**INPUT RECORDS**:
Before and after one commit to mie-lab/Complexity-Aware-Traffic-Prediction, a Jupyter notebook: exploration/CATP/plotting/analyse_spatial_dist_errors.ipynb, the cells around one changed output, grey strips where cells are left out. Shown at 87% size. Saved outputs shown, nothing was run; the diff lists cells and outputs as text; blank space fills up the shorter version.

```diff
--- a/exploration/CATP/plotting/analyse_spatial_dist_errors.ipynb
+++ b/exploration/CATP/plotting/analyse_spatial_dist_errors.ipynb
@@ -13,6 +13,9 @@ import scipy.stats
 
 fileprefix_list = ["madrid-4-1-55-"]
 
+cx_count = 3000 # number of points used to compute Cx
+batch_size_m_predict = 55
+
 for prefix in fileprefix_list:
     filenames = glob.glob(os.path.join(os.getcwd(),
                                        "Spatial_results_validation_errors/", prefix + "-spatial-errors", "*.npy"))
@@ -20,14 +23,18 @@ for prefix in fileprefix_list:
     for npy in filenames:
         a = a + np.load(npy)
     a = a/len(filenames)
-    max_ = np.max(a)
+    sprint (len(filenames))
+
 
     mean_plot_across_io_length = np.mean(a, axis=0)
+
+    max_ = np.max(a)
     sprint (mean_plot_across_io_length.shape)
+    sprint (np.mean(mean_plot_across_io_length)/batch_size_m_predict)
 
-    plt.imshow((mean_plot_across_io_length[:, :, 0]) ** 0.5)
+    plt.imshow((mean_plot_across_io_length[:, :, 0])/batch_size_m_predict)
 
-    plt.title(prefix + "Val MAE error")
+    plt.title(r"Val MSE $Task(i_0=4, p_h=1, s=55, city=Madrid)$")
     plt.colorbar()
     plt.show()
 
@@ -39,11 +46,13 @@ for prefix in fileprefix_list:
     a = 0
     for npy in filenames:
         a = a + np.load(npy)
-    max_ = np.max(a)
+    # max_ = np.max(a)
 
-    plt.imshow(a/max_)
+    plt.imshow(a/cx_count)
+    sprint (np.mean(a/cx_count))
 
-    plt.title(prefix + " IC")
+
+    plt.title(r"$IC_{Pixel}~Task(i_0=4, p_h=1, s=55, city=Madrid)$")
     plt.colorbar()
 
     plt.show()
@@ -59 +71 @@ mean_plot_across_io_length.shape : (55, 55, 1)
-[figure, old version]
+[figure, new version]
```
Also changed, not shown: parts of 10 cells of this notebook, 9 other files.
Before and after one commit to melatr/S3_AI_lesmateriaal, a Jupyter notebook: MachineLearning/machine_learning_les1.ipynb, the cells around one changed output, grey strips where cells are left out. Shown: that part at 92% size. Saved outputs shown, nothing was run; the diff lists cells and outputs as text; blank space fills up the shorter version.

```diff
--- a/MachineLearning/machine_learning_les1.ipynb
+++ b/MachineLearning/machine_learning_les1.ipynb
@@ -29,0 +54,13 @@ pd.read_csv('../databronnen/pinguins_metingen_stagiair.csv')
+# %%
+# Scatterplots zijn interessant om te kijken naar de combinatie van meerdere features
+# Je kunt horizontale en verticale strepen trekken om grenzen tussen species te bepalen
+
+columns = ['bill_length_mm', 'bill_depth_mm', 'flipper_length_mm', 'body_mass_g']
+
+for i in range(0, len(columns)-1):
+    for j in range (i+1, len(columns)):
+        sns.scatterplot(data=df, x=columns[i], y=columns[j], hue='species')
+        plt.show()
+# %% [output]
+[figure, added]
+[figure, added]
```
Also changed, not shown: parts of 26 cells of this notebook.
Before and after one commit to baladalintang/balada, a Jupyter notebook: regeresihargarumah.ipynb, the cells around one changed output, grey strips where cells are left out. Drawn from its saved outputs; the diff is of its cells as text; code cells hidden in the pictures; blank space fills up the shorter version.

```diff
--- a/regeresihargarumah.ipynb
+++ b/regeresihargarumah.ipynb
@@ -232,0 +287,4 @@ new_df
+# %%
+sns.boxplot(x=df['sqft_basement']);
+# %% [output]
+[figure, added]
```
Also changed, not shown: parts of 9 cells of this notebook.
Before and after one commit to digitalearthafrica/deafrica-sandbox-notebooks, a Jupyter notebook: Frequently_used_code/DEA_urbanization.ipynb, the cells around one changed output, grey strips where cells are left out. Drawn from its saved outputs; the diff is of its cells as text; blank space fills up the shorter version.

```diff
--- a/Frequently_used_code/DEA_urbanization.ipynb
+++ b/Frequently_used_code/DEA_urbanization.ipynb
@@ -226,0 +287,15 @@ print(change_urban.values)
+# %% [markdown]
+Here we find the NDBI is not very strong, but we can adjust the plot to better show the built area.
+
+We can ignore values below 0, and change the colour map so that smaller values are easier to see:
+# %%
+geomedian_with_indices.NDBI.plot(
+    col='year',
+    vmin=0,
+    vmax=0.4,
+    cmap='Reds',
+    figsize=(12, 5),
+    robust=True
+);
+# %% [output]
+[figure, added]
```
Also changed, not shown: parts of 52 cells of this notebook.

**EXERCISE DETAILS**: With the material above as the source, restate each line word for word.

**SOLUTION**:
Before and after one commit to mie-lab/Complexity-Aware-Traffic-Prediction, a Jupyter notebook: exploration/CATP/plotting/analyse_spatial_dist_errors.ipynb, the cells around one changed output, grey strips where cells are left out. Shown at 87% size. Saved outputs shown, nothing was run; the diff lists cells and outputs as text; blank space fills up the shorter version.

```diff
--- a/exploration/CATP/plotting/analyse_spatial_dist_errors.ipynb
+++ b/exploration/CATP/plotting/analyse_spatial_dist_errors.ipynb
@@ -13,6 +13,9 @@ import scipy.stats
 
 fileprefix_list = ["madrid-4-1-55-"]
 
+cx_count = 3000 # number of points used to compute Cx
+batch_size_m_predict = 55
+
 for prefix in fileprefix_list:
     filenames = glob.glob(os.path.join(os.getcwd(),
                                        "Spatial_results_validation_errors/", prefix + "-spatial-errors", "*.npy"))
@@ -20,14 +23,18 @@ for prefix in fileprefix_list:
     for npy in filenames:
         a = a + np.load(npy)
     a = a/len(filenames)
-    max_ = np.max(a)
+    sprint (len(filenames))
+
 
     mean_plot_across_io_length = np.mean(a, axis=0)
+
+    max_ = np.max(a)
     sprint (mean_plot_across_io_length.shape)
+    sprint (np.mean(mean_plot_across_io_length)/batch_size_m_predict)
 
-    plt.imshow((mean_plot_across_io_length[:, :, 0]) ** 0.5)
+    plt.imshow((mean_plot_across_io_length[:, :, 0])/batch_size_m_predict)
 
-    plt.title(prefix + "Val MAE error")
+    plt.title(r"Val MSE $Task(i_0=4, p_h=1, s=55, city=Madrid)$")
     plt.colorbar()
     plt.show()
 
@@ -39,11 +46,13 @@ for prefix in fileprefix_list:
     a = 0
     for npy in filenames:
         a = a + np.load(npy)
-    max_ = np.max(a)
+    # max_ = np.max(a)
 
-    plt.imshow(a/max_)
+    plt.imshow(a/cx_count)
+    sprint (np.mean(a/cx_count))
 
-    plt.title(prefix + " IC")
+
+    plt.title(r"$IC_{Pixel}~Task(i_0=4, p_h=1, s=55, city=Madrid)$")
     plt.colorbar()
 
     plt.show()
@@ -59 +71 @@ mean_plot_across_io_length.shape : (55, 55, 1)
-[figure, old version]
+[figure, new version]
```
Also changed, not shown: parts of 10 cells of this notebook, 9 other files.
Before and after one commit to melatr/S3_AI_lesmateriaal, a Jupyter notebook: MachineLearning/machine_learning_les1.ipynb, the cells around one changed output, grey strips where cells are left out. Shown: that part at 92% size. Saved outputs shown, nothing was run; the diff lists cells and outputs as text; blank space fills up the shorter version.

```diff
--- a/MachineLearning/machine_learning_les1.ipynb
+++ b/MachineLearning/machine_learning_les1.ipynb
@@ -29,0 +54,13 @@ pd.read_csv('../databronnen/pinguins_metingen_stagiair.csv')
+# %%
+# Scatterplots zijn interessant om te kijken naar de combinatie van meerdere features
+# Je kunt horizontale en verticale strepen trekken om grenzen tussen species te bepalen
+
+columns = ['bill_length_mm', 'bill_depth_mm', 'flipper_length_mm', 'body_mass_g']
+
+for i in range(0, len(columns)-1):
+    for j in range (i+1, len(columns)):
+        sns.scatterplot(data=df, x=columns[i], y=columns[j], hue='species')
+        plt.show()
+# %% [output]
+[figure, added]
+[figure, added]
```
Also changed, not shown: parts of 26 cells of this notebook.
Before and after one commit to baladalintang/balada, a Jupyter notebook: regeresihargarumah.ipynb, the cells around one changed output, grey strips where cells are left out. Drawn from its saved outputs; the diff is of its cells as text; code cells hidden in the pictures; blank space fills up the shorter version.

```diff
--- a/regeresihargarumah.ipynb
+++ b/regeresihargarumah.ipynb
@@ -232,0 +287,4 @@ new_df
+# %%
+sns.boxplot(x=df['sqft_basement']);
+# %% [output]
+[figure, added]
```
Also changed, not shown: parts of 9 cells of this notebook.
Before and after one commit to digitalearthafrica/deafrica-sandbox-notebooks, a Jupyter notebook: Frequently_used_code/DEA_urbanization.ipynb, the cells around one changed output, grey strips where cells are left out. Drawn from its saved outputs; the diff is of its cells as text; blank space fills up the shorter version.

```diff
--- a/Frequently_used_code/DEA_urbanization.ipynb
+++ b/Frequently_used_code/DEA_urbanization.ipynb
@@ -226,0 +287,15 @@ print(change_urban.values)
+# %% [markdown]
+Here we find the NDBI is not very strong, but we can adjust the plot to better show the built area.
+
+We can ignore values below 0, and change the colour map so that smaller values are easier to see:
+# %%
+geomedian_with_indices.NDBI.plot(
+    col='year',
+    vmin=0,
+    vmax=0.4,
+    cmap='Reds',
+    figsize=(12, 5),
+    robust=True
+);
+# %% [output]
+[figure, added]
```
Also changed, not shown: parts of 52 cells of this notebook.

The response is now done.